EXTRACTED ENTRIES.
┄┄┄┄┄┄

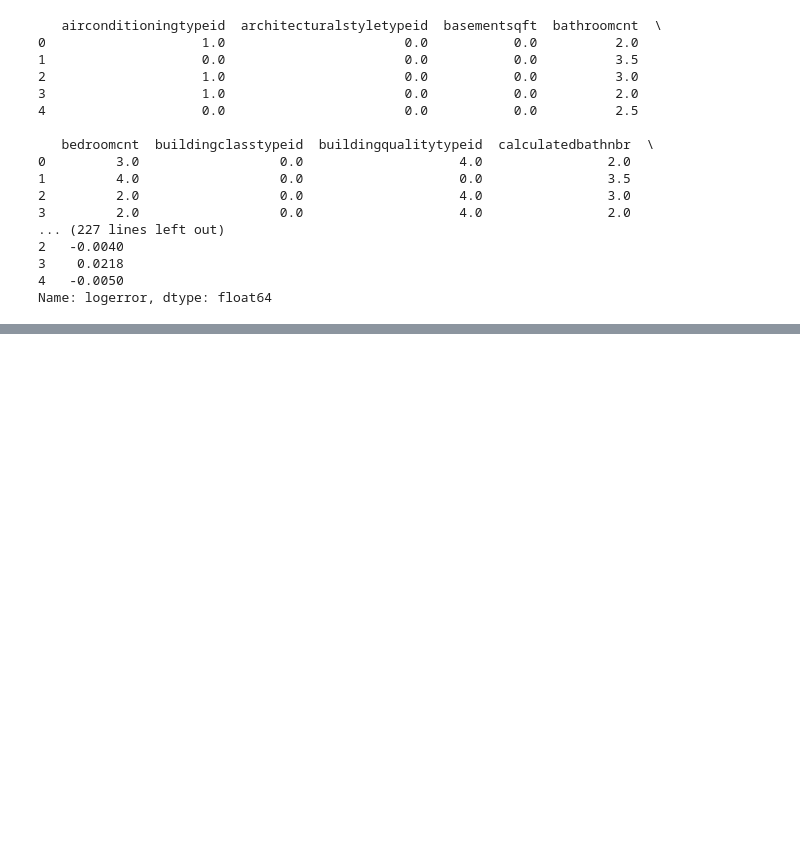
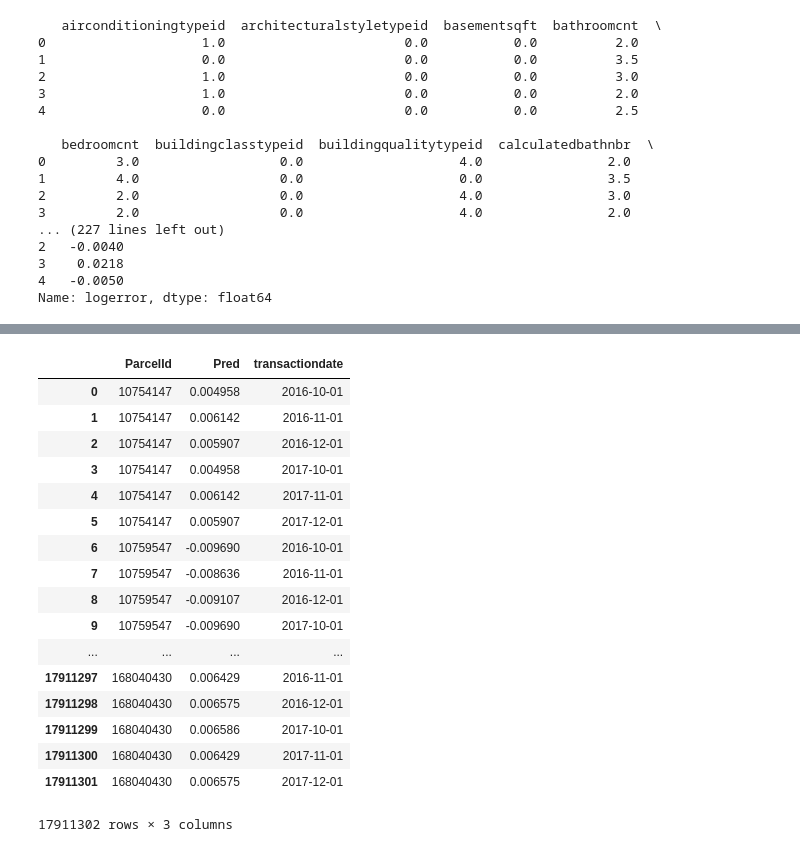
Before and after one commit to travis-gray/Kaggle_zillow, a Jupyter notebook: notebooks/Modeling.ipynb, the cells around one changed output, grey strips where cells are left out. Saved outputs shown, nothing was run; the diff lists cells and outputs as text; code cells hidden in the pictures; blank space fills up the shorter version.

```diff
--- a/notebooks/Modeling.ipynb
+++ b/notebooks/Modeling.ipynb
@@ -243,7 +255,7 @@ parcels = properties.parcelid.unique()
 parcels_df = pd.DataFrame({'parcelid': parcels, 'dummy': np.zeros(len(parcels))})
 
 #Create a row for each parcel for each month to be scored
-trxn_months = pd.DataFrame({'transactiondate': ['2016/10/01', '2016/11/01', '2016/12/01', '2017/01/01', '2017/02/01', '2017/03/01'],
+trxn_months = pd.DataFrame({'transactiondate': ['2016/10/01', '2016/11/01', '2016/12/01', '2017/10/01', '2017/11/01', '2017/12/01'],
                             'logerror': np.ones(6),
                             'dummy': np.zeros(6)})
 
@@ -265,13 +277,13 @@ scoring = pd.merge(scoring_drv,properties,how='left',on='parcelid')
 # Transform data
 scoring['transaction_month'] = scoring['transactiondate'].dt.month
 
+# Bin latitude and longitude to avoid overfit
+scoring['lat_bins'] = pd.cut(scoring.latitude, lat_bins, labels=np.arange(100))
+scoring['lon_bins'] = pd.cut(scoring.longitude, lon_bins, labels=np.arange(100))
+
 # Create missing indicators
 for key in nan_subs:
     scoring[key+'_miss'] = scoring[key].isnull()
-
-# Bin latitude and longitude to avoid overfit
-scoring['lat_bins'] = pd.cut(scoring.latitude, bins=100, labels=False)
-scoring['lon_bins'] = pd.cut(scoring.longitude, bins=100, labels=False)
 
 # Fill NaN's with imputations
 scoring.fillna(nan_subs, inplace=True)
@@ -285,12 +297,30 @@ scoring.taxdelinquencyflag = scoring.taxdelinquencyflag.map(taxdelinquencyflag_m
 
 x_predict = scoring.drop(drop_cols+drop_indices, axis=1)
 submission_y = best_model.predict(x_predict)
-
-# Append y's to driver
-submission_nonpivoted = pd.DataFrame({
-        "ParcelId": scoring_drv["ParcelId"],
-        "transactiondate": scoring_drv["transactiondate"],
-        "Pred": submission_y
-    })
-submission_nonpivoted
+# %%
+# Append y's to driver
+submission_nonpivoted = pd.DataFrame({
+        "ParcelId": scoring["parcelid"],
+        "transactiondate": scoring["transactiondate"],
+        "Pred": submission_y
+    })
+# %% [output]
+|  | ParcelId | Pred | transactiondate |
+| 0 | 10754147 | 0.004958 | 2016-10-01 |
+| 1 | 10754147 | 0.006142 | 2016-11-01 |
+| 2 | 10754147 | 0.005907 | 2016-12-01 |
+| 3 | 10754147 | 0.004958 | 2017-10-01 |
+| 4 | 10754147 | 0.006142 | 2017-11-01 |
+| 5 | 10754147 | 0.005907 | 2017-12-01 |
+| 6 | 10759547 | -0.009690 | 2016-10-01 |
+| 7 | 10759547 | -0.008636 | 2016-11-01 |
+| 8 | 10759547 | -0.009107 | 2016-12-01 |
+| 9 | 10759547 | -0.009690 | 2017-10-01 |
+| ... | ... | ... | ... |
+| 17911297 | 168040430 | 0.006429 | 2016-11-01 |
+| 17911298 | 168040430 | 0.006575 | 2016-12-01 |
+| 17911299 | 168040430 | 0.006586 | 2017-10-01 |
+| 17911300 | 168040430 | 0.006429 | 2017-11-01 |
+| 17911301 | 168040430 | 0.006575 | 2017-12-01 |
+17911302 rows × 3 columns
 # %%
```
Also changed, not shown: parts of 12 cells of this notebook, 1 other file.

┄┄┄┄┄┄

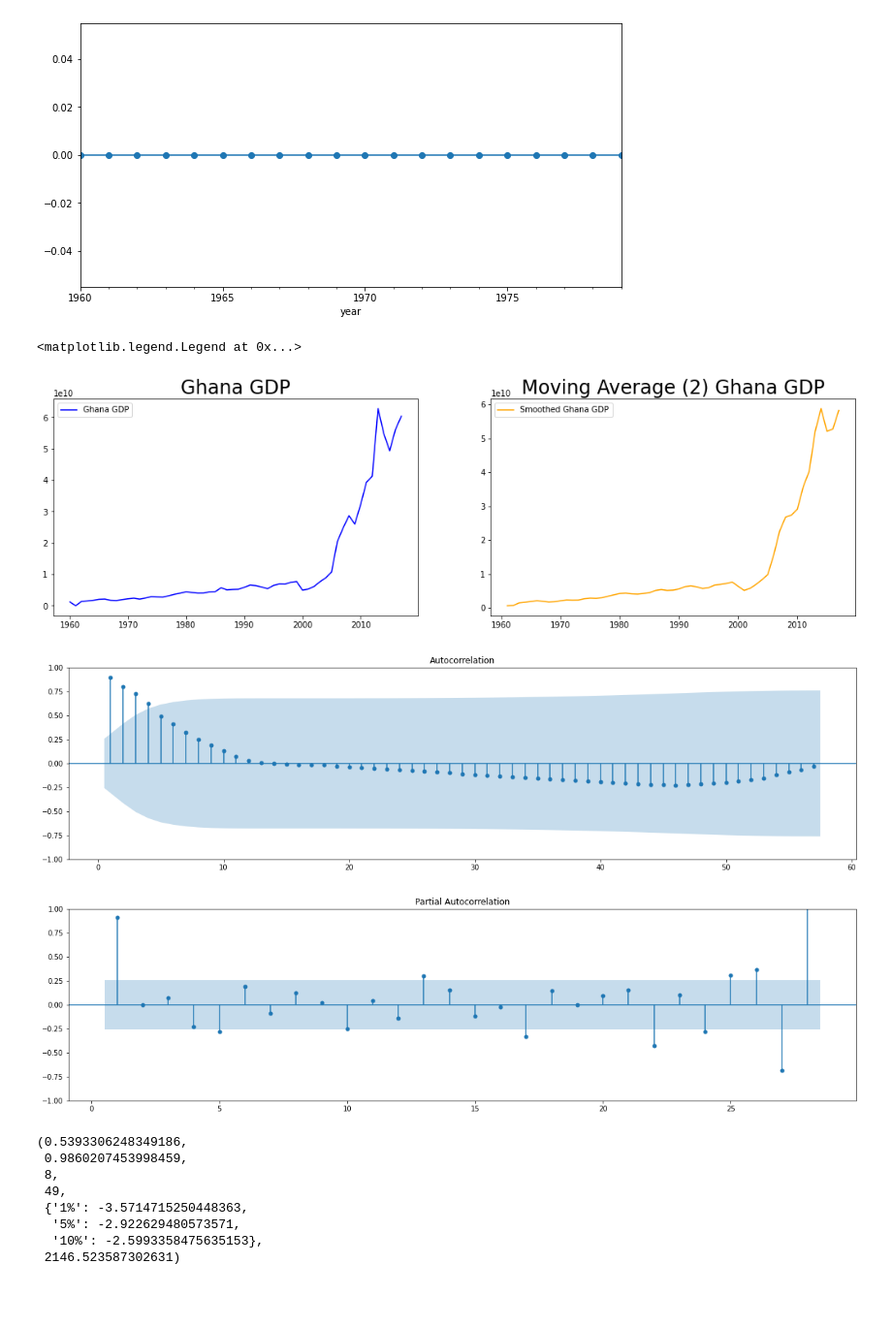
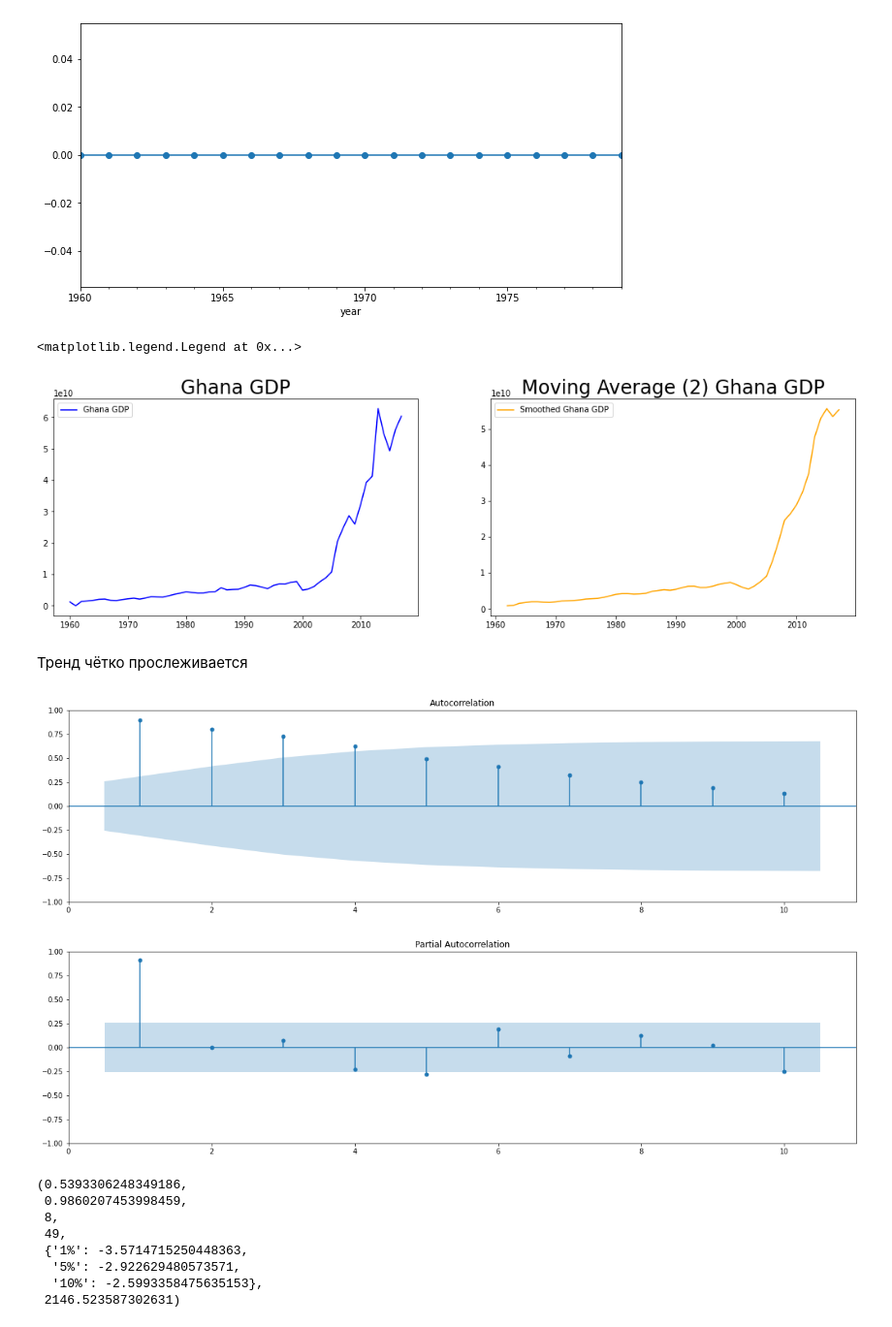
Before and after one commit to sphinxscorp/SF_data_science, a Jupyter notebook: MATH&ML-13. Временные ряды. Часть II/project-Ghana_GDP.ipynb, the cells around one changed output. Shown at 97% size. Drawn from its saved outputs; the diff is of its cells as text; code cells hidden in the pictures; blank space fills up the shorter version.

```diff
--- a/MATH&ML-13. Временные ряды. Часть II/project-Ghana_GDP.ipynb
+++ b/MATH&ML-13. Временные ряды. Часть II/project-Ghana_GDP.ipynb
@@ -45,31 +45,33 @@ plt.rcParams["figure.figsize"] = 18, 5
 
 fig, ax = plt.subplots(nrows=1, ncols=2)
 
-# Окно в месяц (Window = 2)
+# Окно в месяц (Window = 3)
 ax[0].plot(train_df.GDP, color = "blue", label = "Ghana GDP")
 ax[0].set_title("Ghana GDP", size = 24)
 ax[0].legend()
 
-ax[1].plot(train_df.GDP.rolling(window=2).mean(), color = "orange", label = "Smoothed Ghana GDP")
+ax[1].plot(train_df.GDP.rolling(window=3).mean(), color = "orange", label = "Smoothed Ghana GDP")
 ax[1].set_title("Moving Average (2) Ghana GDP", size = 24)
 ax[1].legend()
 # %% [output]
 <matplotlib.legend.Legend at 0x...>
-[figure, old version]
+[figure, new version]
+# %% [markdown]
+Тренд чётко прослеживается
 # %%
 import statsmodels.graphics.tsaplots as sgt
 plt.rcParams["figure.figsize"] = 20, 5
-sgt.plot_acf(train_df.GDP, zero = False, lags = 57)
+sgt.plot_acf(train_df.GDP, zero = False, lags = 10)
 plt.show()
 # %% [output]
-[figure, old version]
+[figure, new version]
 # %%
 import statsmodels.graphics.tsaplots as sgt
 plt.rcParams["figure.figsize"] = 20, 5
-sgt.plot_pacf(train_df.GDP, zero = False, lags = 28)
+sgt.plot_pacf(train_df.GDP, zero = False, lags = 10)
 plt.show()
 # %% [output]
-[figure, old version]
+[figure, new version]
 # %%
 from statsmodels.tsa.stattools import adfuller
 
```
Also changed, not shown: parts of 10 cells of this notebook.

┄┄┄┄┄┄

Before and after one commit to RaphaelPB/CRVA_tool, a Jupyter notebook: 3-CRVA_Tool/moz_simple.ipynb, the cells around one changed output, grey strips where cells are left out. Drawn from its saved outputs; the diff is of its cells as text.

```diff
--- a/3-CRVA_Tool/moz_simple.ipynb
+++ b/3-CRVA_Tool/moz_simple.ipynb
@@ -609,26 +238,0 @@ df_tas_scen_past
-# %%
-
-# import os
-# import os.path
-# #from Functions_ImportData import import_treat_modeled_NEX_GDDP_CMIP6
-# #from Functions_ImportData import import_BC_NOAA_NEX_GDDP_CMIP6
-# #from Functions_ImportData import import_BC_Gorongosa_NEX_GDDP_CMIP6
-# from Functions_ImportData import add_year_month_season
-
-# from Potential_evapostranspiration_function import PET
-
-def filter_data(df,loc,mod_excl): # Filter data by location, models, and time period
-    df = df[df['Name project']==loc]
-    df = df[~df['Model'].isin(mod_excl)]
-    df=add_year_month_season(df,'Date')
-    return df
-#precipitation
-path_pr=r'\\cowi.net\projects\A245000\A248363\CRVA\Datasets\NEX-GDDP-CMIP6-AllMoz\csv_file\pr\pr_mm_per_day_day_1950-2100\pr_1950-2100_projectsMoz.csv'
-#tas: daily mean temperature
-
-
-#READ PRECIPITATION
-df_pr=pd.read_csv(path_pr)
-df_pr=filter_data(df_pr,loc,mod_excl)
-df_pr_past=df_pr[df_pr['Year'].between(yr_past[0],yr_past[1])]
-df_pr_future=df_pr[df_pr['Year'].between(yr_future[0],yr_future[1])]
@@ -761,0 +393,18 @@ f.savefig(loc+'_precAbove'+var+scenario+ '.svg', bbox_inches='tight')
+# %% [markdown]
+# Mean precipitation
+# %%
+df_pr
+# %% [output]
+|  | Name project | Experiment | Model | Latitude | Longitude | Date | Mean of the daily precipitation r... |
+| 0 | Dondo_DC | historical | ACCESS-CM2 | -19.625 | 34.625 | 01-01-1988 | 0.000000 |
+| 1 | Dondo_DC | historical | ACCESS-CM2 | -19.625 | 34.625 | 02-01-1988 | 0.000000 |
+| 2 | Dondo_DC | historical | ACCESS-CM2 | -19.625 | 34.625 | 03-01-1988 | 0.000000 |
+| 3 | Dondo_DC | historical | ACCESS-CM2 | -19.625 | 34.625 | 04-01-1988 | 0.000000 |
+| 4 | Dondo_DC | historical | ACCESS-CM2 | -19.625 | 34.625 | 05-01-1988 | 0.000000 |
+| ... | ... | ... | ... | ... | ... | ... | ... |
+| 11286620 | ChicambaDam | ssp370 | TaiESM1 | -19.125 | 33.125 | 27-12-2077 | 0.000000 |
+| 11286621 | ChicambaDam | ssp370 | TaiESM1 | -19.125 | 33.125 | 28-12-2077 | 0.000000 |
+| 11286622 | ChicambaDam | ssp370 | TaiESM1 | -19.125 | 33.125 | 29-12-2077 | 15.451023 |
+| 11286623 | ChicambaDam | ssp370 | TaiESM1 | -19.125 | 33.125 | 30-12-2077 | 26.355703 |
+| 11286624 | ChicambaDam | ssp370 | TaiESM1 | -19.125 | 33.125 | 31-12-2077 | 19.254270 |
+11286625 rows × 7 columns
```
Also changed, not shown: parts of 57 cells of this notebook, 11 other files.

┄┄┄┄┄┄

WHAT IS EXPECTED.
Look for the string "Jupyter" in the listing above and copy every line holding it.

OUTPUT.
Before and after one commit to travis-gray/Kaggle_zillow, a Jupyter notebook: notebooks/Modeling.ipynb, the cells around one changed output, grey strips where cells are left out. Saved outputs shown, nothing was run; the diff lists cells and outputs as text; code cells hidden in the pictures; blank space fills up the shorter version.
Before and after one commit to sphinxscorp/SF_data_science, a Jupyter notebook: MATH&ML-13. Временные ряды. Часть II/project-Ghana_GDP.ipynb, the cells around one changed output. Shown at 97% size. Drawn from its saved outputs; the diff is of its cells as text; code cells hidden in the pictures; blank space fills up the shorter version.
Before and after one commit to RaphaelPB/CRVA_tool, a Jupyter notebook: 3-CRVA_Tool/moz_simple.ipynb, the cells around one changed output, grey strips where cells are left out. Drawn from its saved outputs; the diff is of its cells as text.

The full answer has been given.